» Version difference data:
▬▬▬▬▬▬▬▬▬▬

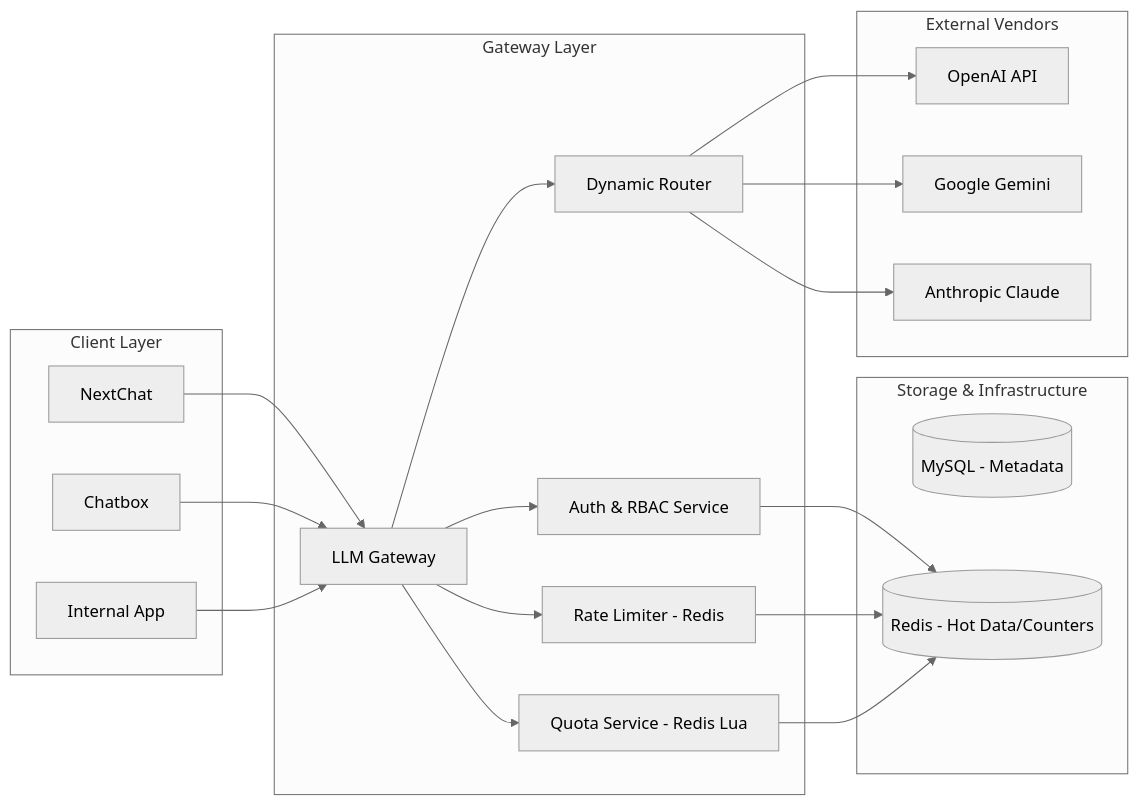
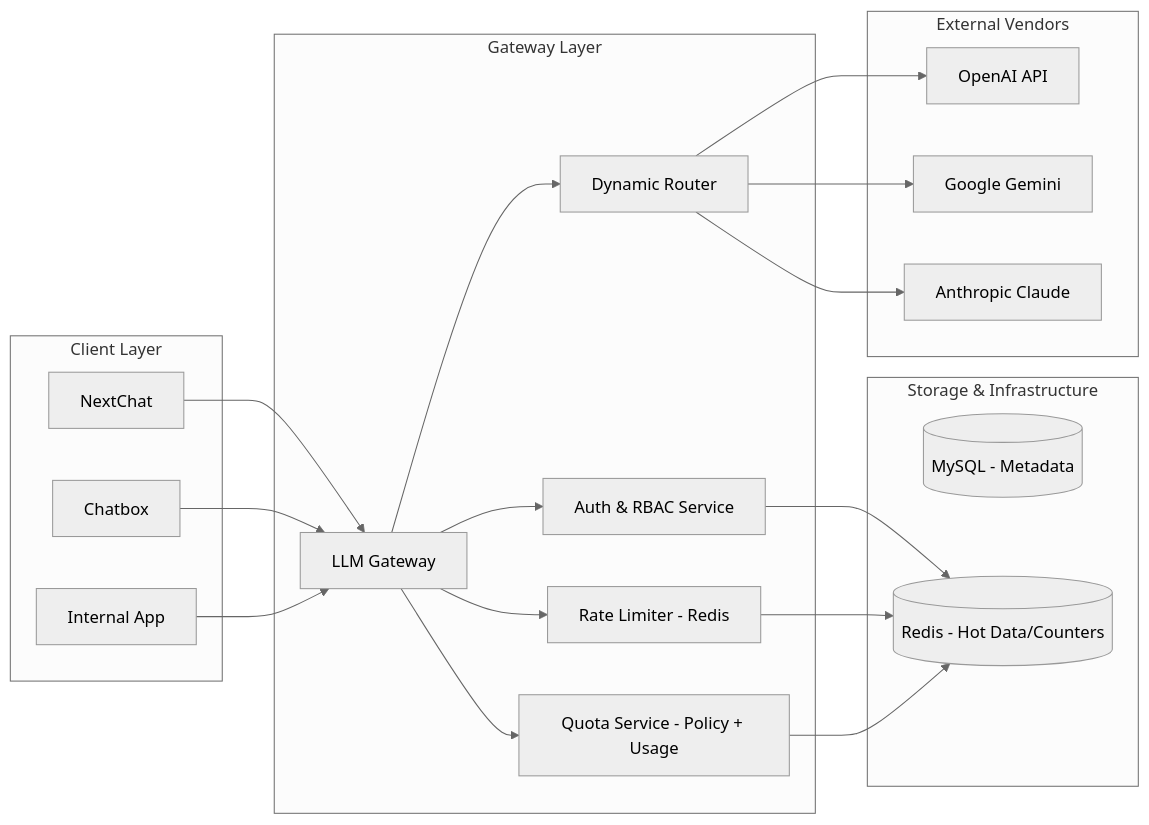
One commit to calljaychou/llm-gateway-router changed the second of 4 diagrams in .specs/LLM企业Gateway技术方案.md. Above: the diagram before and after it, drawn with Mermaid (neutral theme). The commit also changed other lines of this file and 61 other files, not shown here.

````diff
--- a/.specs/LLM企业Gateway技术方案.md
+++ b/.specs/LLM企业Gateway技术方案.md
@@ -64,33 +64,33 @@
 ```mermaid
 graph LR
     subgraph "Client Layer"
         C1[NextChat]
         C2[Chatbox]
         C3[Internal App]
     end
     
     subgraph "Gateway Layer"
         GW[LLM Gateway]
         Auth[Auth & RBAC Service]
         RL[Rate Limiter - Redis]
-        QS[Quota Service - Redis Lua]
+        QS[Quota Service - Policy + Usage]
         Router[Dynamic Router]
     end
     
     subgraph "Storage & Infrastructure"
         MySQL[(MySQL - Metadata)]
         Redis[(Redis - Hot Data/Counters)]
     end
     
     subgraph "External Vendors"
         OpenAI[OpenAI API]
         Gemini[Google Gemini]
         Claude[Anthropic Claude]
     end
 
     C1 & C2 & C3 --> GW
     GW --> Auth & RL & QS
     Auth & RL & QS --> Redis
     GW --> Router
     Router --> OpenAI & Gemini & Claude
 ```
````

▬▬▬▬▬▬▬▬▬▬

» WORK INSTRUCTIONS: All lines from the one with "Auth & RL & QS --> Redis" to the end of the records must be set down exactly. Skip every line before it.

» OUTPUT OF THE TASK:
     Auth & RL & QS --> Redis
     GW --> Router
     Router --> OpenAI & Gemini & Claude
 ```
````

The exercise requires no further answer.